The island was developed over the course of 2,000 years. The area was originally a flat sandbar but as the Calusa population grew, they would stack the remains of their food (mainly shellfish), pottery, and animal bone in the area to eventually build the site up to great heights. There are several “shell” mounds located throughout Southwest Florida but Mound Key remains the most impressive and historically-notable. Many researchers and scientists believe that this island was the site of Calos, the capital of the Calusa empire.
Spanish conquistadors discovered the area in the 1500s, ending the reign of the Calusa people. In later years, the island was used and sometimes inhabited by pirates, fishermen, and American pioneers, among others. Today on Mound Key you can still find whelk and conch shells that were fashioned into club heads that were placed on the end of sticks. Artifacts left behind by the Calusa as well as the Spanish have been recovered from the island, as well.
Today, the site is known as Mound Key Archaeological State Park.
If you’re looking for an interesting activity away from the crowds on Fort Myers Beach, head out on an expedition to Mound Key, located approximately 6 miles away from our Fort Myers Beach hotel. The park is accessible only by boat. How to get to Mound Key? Several local tour operators and local destinations offer a ferry service to the island including the historical Mound House and Koreshan State Historic Site. Additionally, renting a kayak or paddleboard and cruising over to the island is also an option.
Upon arrival, a 0.75 hiking trail takes visitors over steep shell mounds surrounded by mangroves. Several interpretative displays line the trail.

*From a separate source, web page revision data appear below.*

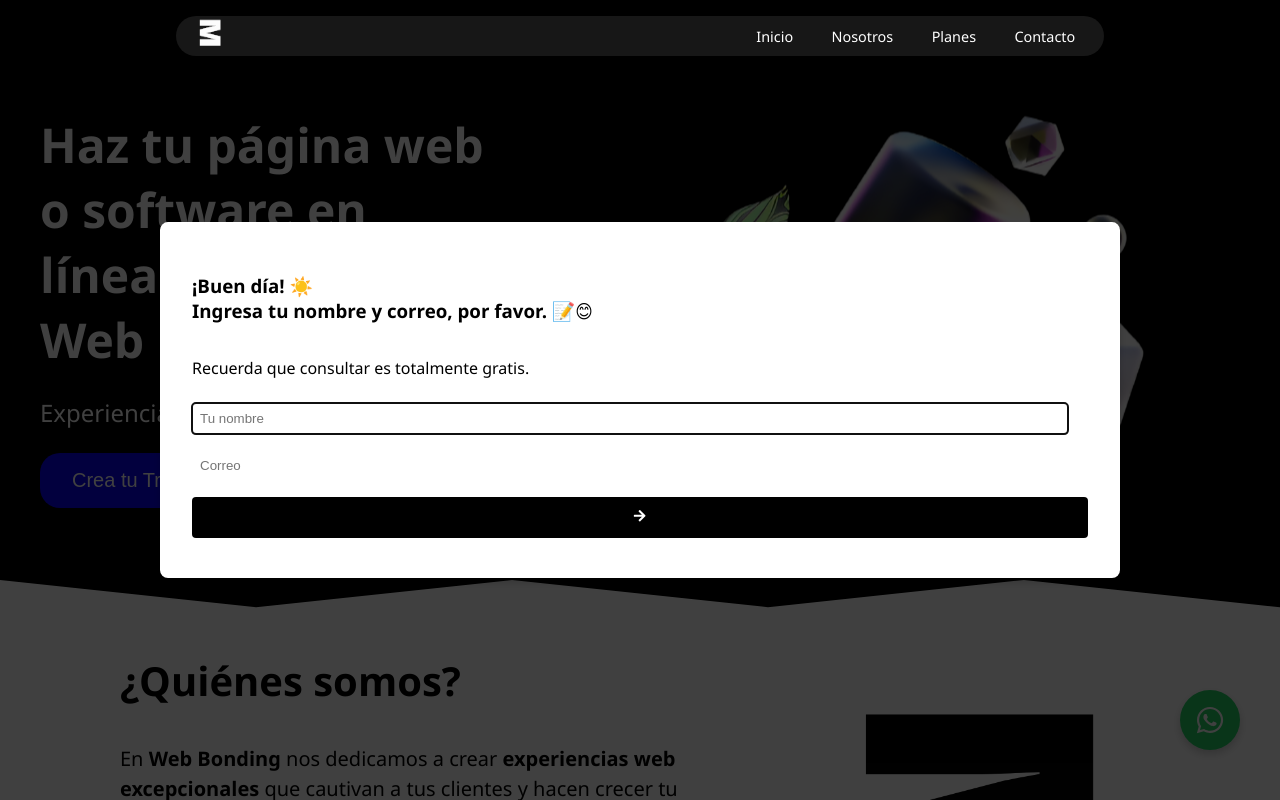
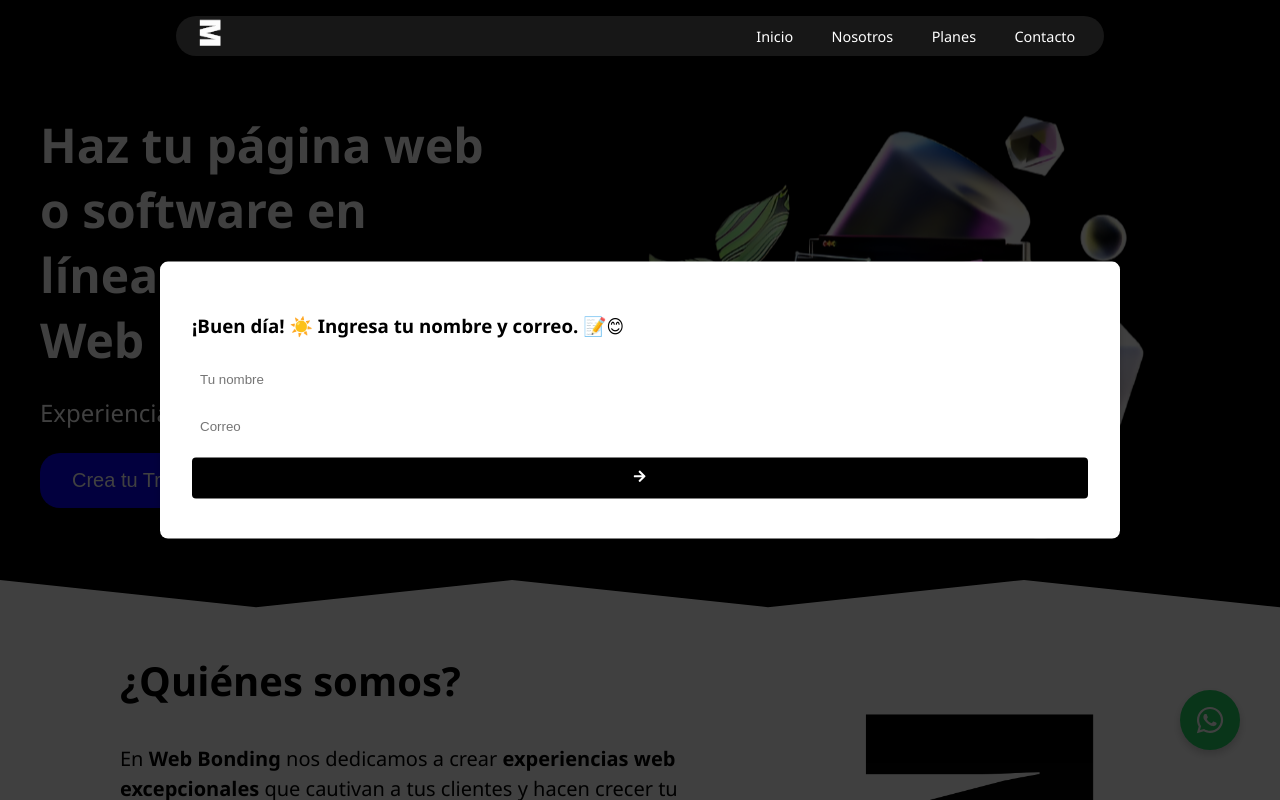
Before and after one commit to Webbonding21/WebBonding, a React (Vite) app: page / in a window 1280 px wide. Both pictures are taken after a click on the button "Crea tu Transformación Digital". Shown: the top 800 px of the page. Built offline with nearby package versions, Linux system fonts and the light colour scheme.

Commit message:
actualizacion stepformodal

```diff
--- a/src/components/StepForModal.jsx
+++ b/src/components/StepForModal.jsx
@@ -12,7 +12,6 @@ import {
     FaMobile,
     FaMixcloud
 } from "react-icons/fa";
-import axios from 'axios';
 import "../assets/StepForModal.css";
 
 Modal.setAppElement('#root');
@@ -24,15 +23,9 @@ const StepForModal = () => {
     const [correo, setCorreo] = useState("");
     const [description, setDescription] = useState("");
     const [option, setOption] = useState("");
-    const [error, setError] = useState("");
-    const [success, setSuccess] = useState("");
-    const [isSending, setIsSending] = useState(false); // Nuevo estado para el botón de envío
     const form = useRef();
 
-    const openModal = () => {
-        setModalIsOpen(true);
-    };
-
+    const openModal = () => setModalIsOpen(true);
     const closeModal = () => {
         setModalIsOpen(false);
         setStep(1);
@@ -40,51 +33,22 @@ const StepForModal = () => {
         setCorreo("");
         setDescription("");
         setOption("");
-        setError("");
-        setSuccess("");
-        setIsSending(false); // Reinicia el estado de envío
     };
 
     const handleNextStep = () => {
-        if (step === 1 && name !== "" && correo !== "") {
-            setStep(step + 1);
-        } else if (step === 2 && option !== "") {
-            setStep(step + 1);
-        } else if (step === 3 && description !== "") {
-            setStep(step + 1);
-        }
+        if (step === 1 && name && correo) setStep(step + 1);
+        else if (step === 2 && option) setStep(step + 1);
+        else if (step === 3 && description) setStep(step + 1);
     };
 
-    const handlePreviousStep = () => {
-        setStep(step - 1);
-    };
+    const handlePreviousStep = () => setStep(step - 1);
 
     const handleSubmit = (e) => {
         e.preventDefault();
-        setIsSending(true); // Establece el estado de envío a verdadero
-
-        const clientData = {
-            name: name,
-            email: correo,
-            message: description,
-            option: option
-        };
-
-        axios.post('https://webbondingmailer.onrender.com/api/clients/clients', clientData)
-            .then(response => {
-                if (response.data.error) {
-                    setError(response.data.error);
-                } else {
-                    setSuccess("¡Correo enviado con éxito! Nuestro equipo se pondrá en contacto contigo muy pronto.");
-                    closeModal();
-                    console.log("Correo enviado");
-                }
-            })
-            .catch((error) => {
-                console.error("Error enviando el correo:", error);
-                setError("Hubo un problema enviando el correo. Por favor, inténtalo de nuevo.");
-                setIsSending(false); // Reinicia el estado de envío en caso de error
-            });
+        const message = `¡Hola, equipo de Web Bonding! 🚀✨\n\nMi nombre es *${name}* y me encantaría transformar mi negocio con su ayuda. 🌟\n\n📧 *Correo:* ${correo}\n💡 *Servicio de interés:* ${option}\n📝 *Detalles:* ${description}\n\n¡Estoy emocionado por comenzar esta aventura digital con ustedes! 🤩💻 ¡Espero su respuesta pronto!`;
+        const whatsappUrl = `https://wa.me/584121510662?text=${encodeURIComponent(message)}`;
+        window.open(whatsappUrl, "_blank");
+        closeModal();
     };
 
     const optionCards = [
@@ -104,101 +68,45 @@ const StepForModal = () => {
             <button onClick={openModal} className="open-modal-button">
                 Crea tu Transformación Digital
             </button>
-            {error && <p className="error-message">{error}</p>}
-            {success && <p className="success-message">{success}</p>}
-            <Modal
-                isOpen={modalIsOpen}
-                onRequestClose={closeModal}
-                contentLabel="Contact Form"
-                className="modal"
-                overlayClassName="overlay"
-            >
+            <Modal isOpen={modalIsOpen} onRequestClose={closeModal} className="modal" overlayClassName="overlay">
                 <form ref={form} onSubmit={handleSubmit}>
                     {step === 1 && (
                         <div className="step">
-                            <h3><span>¡Buen día! ☀️</span> <br /> Ingresa tu nombre y correo, por favor. 📝😊</h3>
-                            <p>Recuerda que consultar es totalmente gratis.</p>
-                            <input
-                                name="user_name"
-                                type="text"
-                                placeholder="Tu nombre"
-                                autoComplete="off"
-                                value={name}
-                                onChange={(e) => setName(e.target.value)}
-                                autoFocus
-                                required
-                            />
-                            <input
-                                name="user_email"
-                                type="email"
-                                placeholder="Correo"
-                                value={correo}
-                                onChange={(e) => setCorreo(e.target.value)}
-                                required
-                            />
-                            <button onClick={handleNextStep} className="next-button" disabled={!name || !correo}>
-                                <FaArrowRight />
-                            </button>
+                            <h3>¡Buen día! ☀️ Ingresa tu nombre y correo. 📝😊</h3>
+                            <input type="text" placeholder="Tu nombre" value={name} onChange={(e) => setName(e.target.value)} required />
+                            <input type="email" placeholder="Correo" value={correo} onChange={(e) => setCorreo(e.target.value)} required />
+                            <button onClick={handleNextStep} className="next-button" disabled={!name || !correo}><FaArrowRight /></button>
                         </div>
                     )}
                     {step === 2 && (
                         <div className="step">
-                            <p>¡Hola, {name}! 😊<br /><br />
-                                Bienvenido a <strong>Web Bonding</strong>, donde transformamos ideas en experiencias digitales. <br /><br />
-                                ¿Qué tipo de solución digital necesitas?<br /><br /></p>
+                            <p>Hola, {name}! 😊 ¿Qué tipo de solución digital necesitas?</p>
                             <div className="options">
                                 {optionCards.map((card) => (
-                                    <div
-                                        key={card.value}
-                                        className={`option-card ${option === card.value ? 'selected' : ''}`}
-                                        onClick={() => setOption(card.value)}
-                                    >
+                                    <div key={card.value} className={`option-card ${option === card.value ? 'selected' : ''}`} onClick={() => setOption(card.value)}>
                                         {card.icon}
                                         <p>{card.label}</p>
                                     </div>
                                 ))}
                             </div>
-                            <input type="hidden" name="solution_option" value={option} />
-                            <button onClick={handlePreviousStep} className="prev-button">
-                                <FaArrowLeft />
-                            </button>
-                            <button onClick={handleNextStep} className="next-button" disabled={!option}>
-                                <FaArrowRight />
-                            </button>
+                            <button onClick={handlePreviousStep} className="prev-button"><FaArrowLeft /></button>
+                            <button onClick={handleNextStep} className="next-button" disabled={!option}><FaArrowRight /></button>
                         </div>
                     )}
                     {step === 3 && (
                         <div className="step">
-                            <p>¡Ya casi terminamos, {name}! 😊<br /><br />
-                                ¿Podrías describir más detalles sobre la solución digital que necesitas? 💼🚀<br />
-                                <br />En este caso escogiste la solución <strong>{option}</strong><br /><br />
-                                Recuerda <strong>{name}</strong>. Estamos aquí para hacer de tu negocio una papaya. 💡</p>
-                            <textarea
-                                name="message"
-                                placeholder="Describe lo mejor que puedas qué solución digital necesitas y nuestro equipo te contactará"
-                                value={description}
-                                autoComplete="off"
-                                onChange={(e) => setDescription(e.target.value)}
-                                required
-                            />
-                            <button onClick={handlePreviousStep} className="prev-button">
-                                <FaArrowLeft />
-                            </button>
-                            <button onClick={handleNextStep} className="next-button" disabled={!description}>
-                                <FaArrowRight />
-                            </button>
+                            <p>¡Ya casi terminamos, {name}! 😊
+                                Describe en detalle qué solución digital necesitas.</p>
+                            <textarea placeholder="Describe tu proyecto" value={description} onChange={(e) => setDescription(e.target.value)} required />
+                            <button onClick={handlePreviousStep} className="prev-button"><FaArrowLeft /></button>
+                            <button onClick={handleNextStep} className="next-button" disabled={!description}><FaArrowRight /></button>
                         </div>
                     )}
                     {step === 4 && (
                         <div className="step">
-                            <p>¡Perfecto, {name}! 😃<br /><br />
-                                Nuestro equipo se pondrá en contacto contigo muy pronto.🧐</p>
-                            <button onClick={handlePreviousStep} className="prev-button">
-                                <FaArrowLeft />
-                            </button>
-                            <button type="submit" className="next-button" disabled={isSending}>
-                                {isSending ? "Enviando..." : "Enviar"}
-                            </button>
+                            <p>¡Perfecto, {name}! 😃 Nuestro equipo se pondrá en contacto contigo pronto.</p>
+                            <button onClick={handlePreviousStep} className="prev-button"><FaArrowLeft /></button>
+                            <button type="submit" className="next-button">Enviar por WhatsApp</button>
                         </div>
                     )}
                 </form>
--- a/src/pages/Home.jsx
+++ b/src/pages/Home.jsx
@@ -24,7 +24,6 @@ function Home() {
         </div>
         <img src="/logoennegro.png" alt="Web Bonding" className="about-logo" draggable="false"/>
       </section>
-
       <section id="services" className='services'>
         <h1 className='bannerTxt2'>Tu experiencia es nuestra <strong>Prioridad</strong></h1>
         <h3 className='Smalltext2'>Tu <strong> transformacion digital</strong> será</h3>
```
Lines whose indentation alone changed are shown as unchanged.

During your Fort Myers Beach vacation, consider breaking from the norm to travel back in time to explore one of Fort Myers Beach’s best attractions.